Challenges persist for the future of molecular imaging

Molecular imaging is at a crossroads, according to a recent special report published by DOTmed News. While the field should be experiencing some exciting new developments and breakthroughs, it also faces serious challenges, the report outlines.

For example while a 2011 forecast by Frost & Sullivan predicted that the molecular imaging market would increase from $552 million in revenues to $841 million in 2017, that forecast may have been "a little too aggressive," Frost & Sullivan analyst Roberto Aranibar more recently told DOTmed News.

Declining reimbursements were a major factor in such a miscalculation, Aranibar said. He pointed out that nuclear cardiology saw significant cuts several years ago when Medicare bundled three reimbursement scan codes into one.

What's more, certain multimodality systems are maintaining their position of dominance in the field, such as PET/CT, while newer systems like PET/MRI offer potential for the future.

The former, the Advisory Board Company predicts, will 22 percent over the next five years, and 55 percent over the next decade, according to the report. That projected growth will be driven by a precipitous drop in PET/CT prices from between $1.8 to $3 million down to $1.3 to 2.3 million for scanners.

PET/MRI, meanwhile, has strong potential for neurology, according to the report, and its proponents suggest it will turn out to be a better, low-dose version of PET/CT that will replace it when it comes to brain, neck and prostate cancer applications. However, Stanley Goldsmith, a former professor of radiology and medicine at the Weill Medical College of Cornell University, suggested that it's a little too early to predict that PET/MRI will overtake PET/CT, and argued that patient concerns about the claustrophobic effects of MRI may outweigh concerns about radiation dose with CT.

SPECT/CT hasn't been as widely adopted as PET/CT, partly, the article contends, because Medicare never created a separate billing code for the former. Still, Goldsmith told DOTmed News that he is optimistic it will become more widely adopted since "anyone who can afford to purchase SPECT/CT would prefer interpreting images on it."
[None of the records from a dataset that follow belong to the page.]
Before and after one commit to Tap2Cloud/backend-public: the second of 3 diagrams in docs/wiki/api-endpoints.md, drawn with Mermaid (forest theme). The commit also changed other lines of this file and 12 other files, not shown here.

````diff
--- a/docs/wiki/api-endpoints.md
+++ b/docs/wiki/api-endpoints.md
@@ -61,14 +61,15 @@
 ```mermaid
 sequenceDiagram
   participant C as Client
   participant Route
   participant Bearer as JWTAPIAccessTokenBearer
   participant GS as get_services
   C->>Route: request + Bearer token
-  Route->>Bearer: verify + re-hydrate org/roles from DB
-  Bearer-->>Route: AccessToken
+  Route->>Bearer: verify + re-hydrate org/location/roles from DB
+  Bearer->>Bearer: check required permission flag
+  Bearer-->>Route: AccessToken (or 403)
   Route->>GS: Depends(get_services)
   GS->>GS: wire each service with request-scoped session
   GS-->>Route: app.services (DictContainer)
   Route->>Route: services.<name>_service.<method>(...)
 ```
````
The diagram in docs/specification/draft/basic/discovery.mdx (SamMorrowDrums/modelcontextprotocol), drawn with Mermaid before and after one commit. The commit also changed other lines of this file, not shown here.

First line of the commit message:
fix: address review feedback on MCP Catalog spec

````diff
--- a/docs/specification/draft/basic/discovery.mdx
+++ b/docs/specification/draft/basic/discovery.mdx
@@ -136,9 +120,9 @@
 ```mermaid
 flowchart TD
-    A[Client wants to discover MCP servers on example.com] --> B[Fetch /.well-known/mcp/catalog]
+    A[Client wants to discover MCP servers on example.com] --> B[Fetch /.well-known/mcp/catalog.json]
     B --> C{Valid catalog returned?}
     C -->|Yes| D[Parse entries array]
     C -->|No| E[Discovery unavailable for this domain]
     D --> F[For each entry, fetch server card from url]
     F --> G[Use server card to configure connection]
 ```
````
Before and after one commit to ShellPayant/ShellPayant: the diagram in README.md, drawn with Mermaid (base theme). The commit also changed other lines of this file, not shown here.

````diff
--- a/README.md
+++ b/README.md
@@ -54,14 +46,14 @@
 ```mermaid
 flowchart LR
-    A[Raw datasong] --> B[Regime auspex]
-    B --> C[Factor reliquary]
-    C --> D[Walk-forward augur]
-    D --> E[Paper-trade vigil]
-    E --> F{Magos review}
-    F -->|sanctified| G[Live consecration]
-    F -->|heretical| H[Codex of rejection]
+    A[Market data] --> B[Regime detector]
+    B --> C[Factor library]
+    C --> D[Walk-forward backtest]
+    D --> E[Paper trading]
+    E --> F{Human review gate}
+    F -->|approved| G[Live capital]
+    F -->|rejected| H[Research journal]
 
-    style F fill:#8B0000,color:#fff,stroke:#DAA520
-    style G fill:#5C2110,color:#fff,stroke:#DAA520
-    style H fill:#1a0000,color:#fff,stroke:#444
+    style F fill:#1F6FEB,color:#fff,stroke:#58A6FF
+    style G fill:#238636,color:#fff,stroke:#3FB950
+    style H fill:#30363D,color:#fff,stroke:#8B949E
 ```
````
To learn more:
- read the DOTmed News special report
see the Frost and Sullivan forecast from 2011

Suggested Articles

An assessment looking at 12 health systems that allow patients to download their health records to their smartphones via APIs finds modest uptake.

The National Institutes of Health-led All of Us precision medicine project has enrolled 230,000 participants with another 40,000 people registered.

Hospitals must pursue a deliberate strategy for managing their public image—and a powerful tool for doing so is inpatient clinical data registries.